“There are elements there that have been inspired by how the thriving nature of ecosystems deep below the surface, but also how tectonic plates fit, connect and create,” designer Liandra Gaykamangu said of the collection, which featured swimwear with nods to 60s silhouettes — boy shorts and halternecks — while asymmetrical cover ups added a touch of playfulness to the affair.
“I hope people realise that Indigenous Fashion has truly made its arrival,” she further reflected. “We are high-end, we are dripping in culture and we are here to stay!”
The show wasn’t over just yet, though — as the models made their final turns around the runway, iconic singer and Darwin Aboriginal Art Fair ambassador Jess Mauboy took to the stage with a high-octane, pitch-perfect performance of her new single ‘Automatic’.
“Having been brought up on Country in Larrakia Nation in Darwin and knowing and understanding incredible talent that lies within Indigenous communities all across Australia, it’s definitely a proud and humble moment where I get to serenade these incredible designers going above and beyond delivering their love for fashion and telling their stories through textiles,” Mauboy told me over the phone days before her performance.
“I’m just so proud to have this opportunity to showcase my art in the space of fashion,” she added.
And as a prominent figure in Australia’s creative landscape who has witnessed the gradual culture shift towards greater inclusivity firsthand, she explains that her hope for the future of Indigenous fashion and arts is onwards and upwards.
“I dream about like, walking into a commercial shopping centre and seeing [Indigenous designs] come to life in that space,” she said. “It’s getting there.

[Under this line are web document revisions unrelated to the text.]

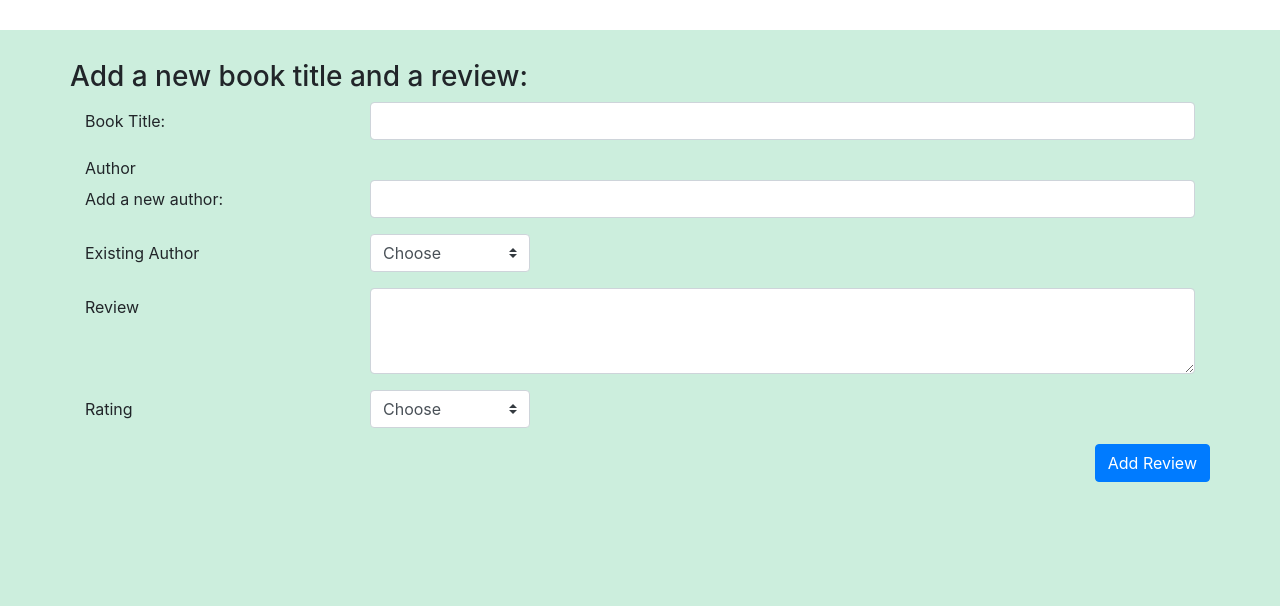
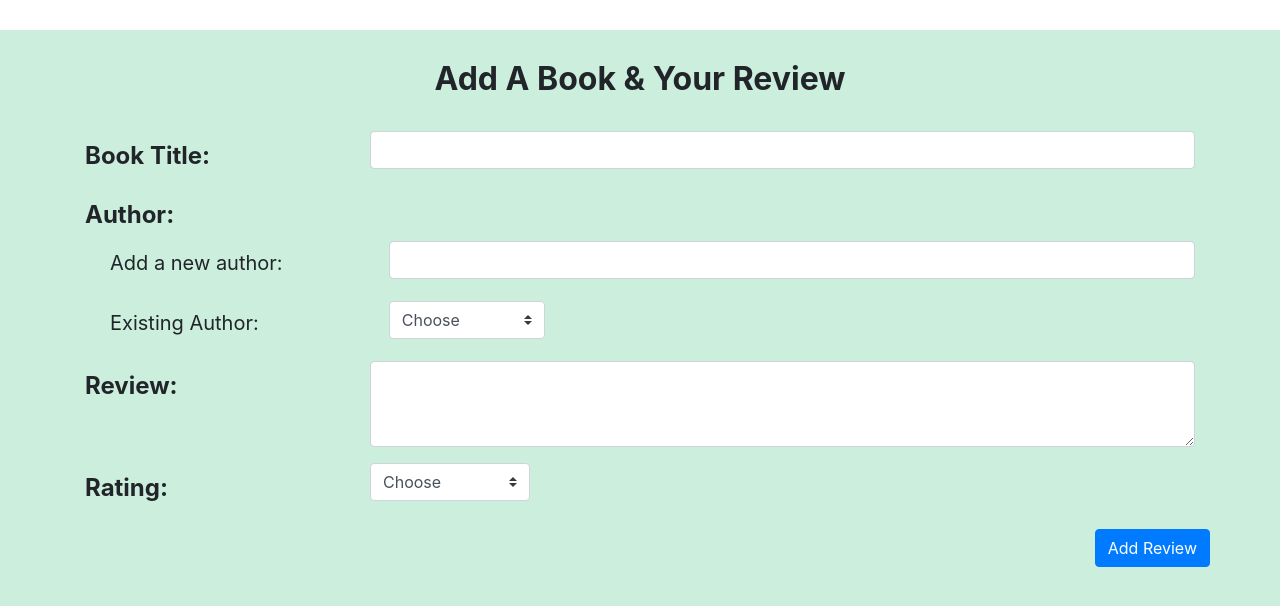
Before and after one commit to kellikells/Book-Reviews, a Flask app: page /addPage in a window 1280 px wide. Shown: the part 56-662 px from the top of the page. Run offline with Flask 2, Linux system fonts and the light colour scheme; the visitor is signed in with stand-in values (Sample User, id 1); data that the repository does not hold is empty; some libraries are stand-ins or nearby versions.

Commit message:
added more styling to all pages

```diff
--- a/server.py
+++ b/server.py
@@ -214,7 +214,7 @@ def addReview():
 
 
     # if using dropdown for author selection
-    if request.form['old-author']:
+    elif request.form['old-author']:
         # ---------  add book to database
         # =====================================
         mysql = connectToMySQL('booksdb')
--- a/static/style.css
+++ b/static/style.css
@@ -16,3 +16,7 @@ a {
 body {
     font: Helvetica, sans-serif;
 }
+
+.addBookLabel {
+    font-weight: bold;
+}
--- a/templates/add.html
+++ b/templates/add.html
@@ -65,10 +65,10 @@
             {% block body %}{% endblock %}
         </div>
 
-        <div class="row">
-            <h3>
-                Add a new book title and a review:
-            </h3>
+        <div class="row justify-content-center" style="margin-bottom: 25px;">
+            <h2 style="font-weight:bold;">
+                Add A Book & Your Review
+            </h2>
         </div>
         <div class="row">
             <div class="col">
@@ -79,7 +79,7 @@
 
                     <div class="form-group row">
 
-                        <label for="title" class="col-sm-3 col-form-label">Book Title:</label>
+                        <label style="font-weight: bold; font-size: 1.5rem;" for="title" class="col-sm-3 col-form-label">Book Title:</label>
                         <div style="color:red;">
                             {% with errors = get_flashed_messages(category_filter=["title"]) %}
                             {% if errors %}
@@ -96,11 +96,13 @@
                         </div>
                     </div>
 
-                    Author
+                    <label  style="font-weight: bold; font-size: 1.5rem;" >
+                        Author:
+                    </label>
 
                     <!-- create new author  -->
-                    <div class="form-group row">
-                        <label for="new-author" class="col-sm-3 col-form-label">Add a new author:</label>
+                    <div style="margin-left: 10px;" class="form-group row">
+                        <label style="font-size: 1.25rem;" for="new-author" class="col-sm-3 col-form-label ">Add a new author:</label>
                         <div style="color:red;">
                             {% with errors = get_flashed_messages(category_filter=["author"]) %}
                             {% if errors %}
@@ -117,8 +119,8 @@
                     </div>
 
                     <!-- old-author: drop down of existing authors in database -->
-                    <div class="form-group row">
-                        <label for="old-author" class="col-sm-3 col-form-label">Existing Author</label>
+                    <div style="margin-left: 10px;"class="form-group row">
+                        <label style="font-size: 1.25rem;" for="old-author" class="col-sm-3 col-form-label">Existing Author:</label>
 
 
                         <div class="col-sm-2">
@@ -139,7 +141,7 @@
 
                     <!-- Review  -->
                     <div class="form-group row">
-                        <label for="content" class="col-sm-3 col-form-label">Review</label>
+                        <label  style="font-weight: bold; font-size: 1.5rem;"  for="content" class="col-sm-3 col-form-label">Review:</label>
                         <div style="color:red;">
                             {% with errors = get_flashed_messages(category_filter=["review"]) %}
                             {% if errors %}
@@ -157,7 +159,7 @@
 
                     <!-- rating  -->
                     <div class="form-group row">
-                        <label for="rating" class="col-sm-3 col-form-label">Rating</label>
+                        <label style="font-weight: bold; font-size: 1.5rem;"  for="rating" class="col-sm-3 col-form-label">Rating:</label>
                         <div style="color:red;">
                             {% with errors = get_flashed_messages(category_filter=["rating"]) %}
                             {% if errors %}
--- a/templates/books.html
+++ b/templates/books.html
@@ -97,7 +97,7 @@
                 <div class="row">
                     <div class="col">
 
-                        <div class="card"  style="background-color: #fff">
+                        <div class="card" style="background-color: #fff; height: 200px; overflow: auto;">
                             <ul class="list-group list-group-flush">
 
                                 <!-- LOOP FOR ALL BOOKS IN DATABASE  -->
```
Also changed, not shown: templates/users.html (+14 -11 lines).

I see a huge future for Indigenous artists.”
MAARA’s Julie Shaw echoed the sentiment on the designers’ behalf, noting her pride in the culmination of hers and her fellow IFP designers’ (her “sissies”, she says) hard work.
“We will no doubt continue to rise together, and I can’t wait to see where we go next,” she said.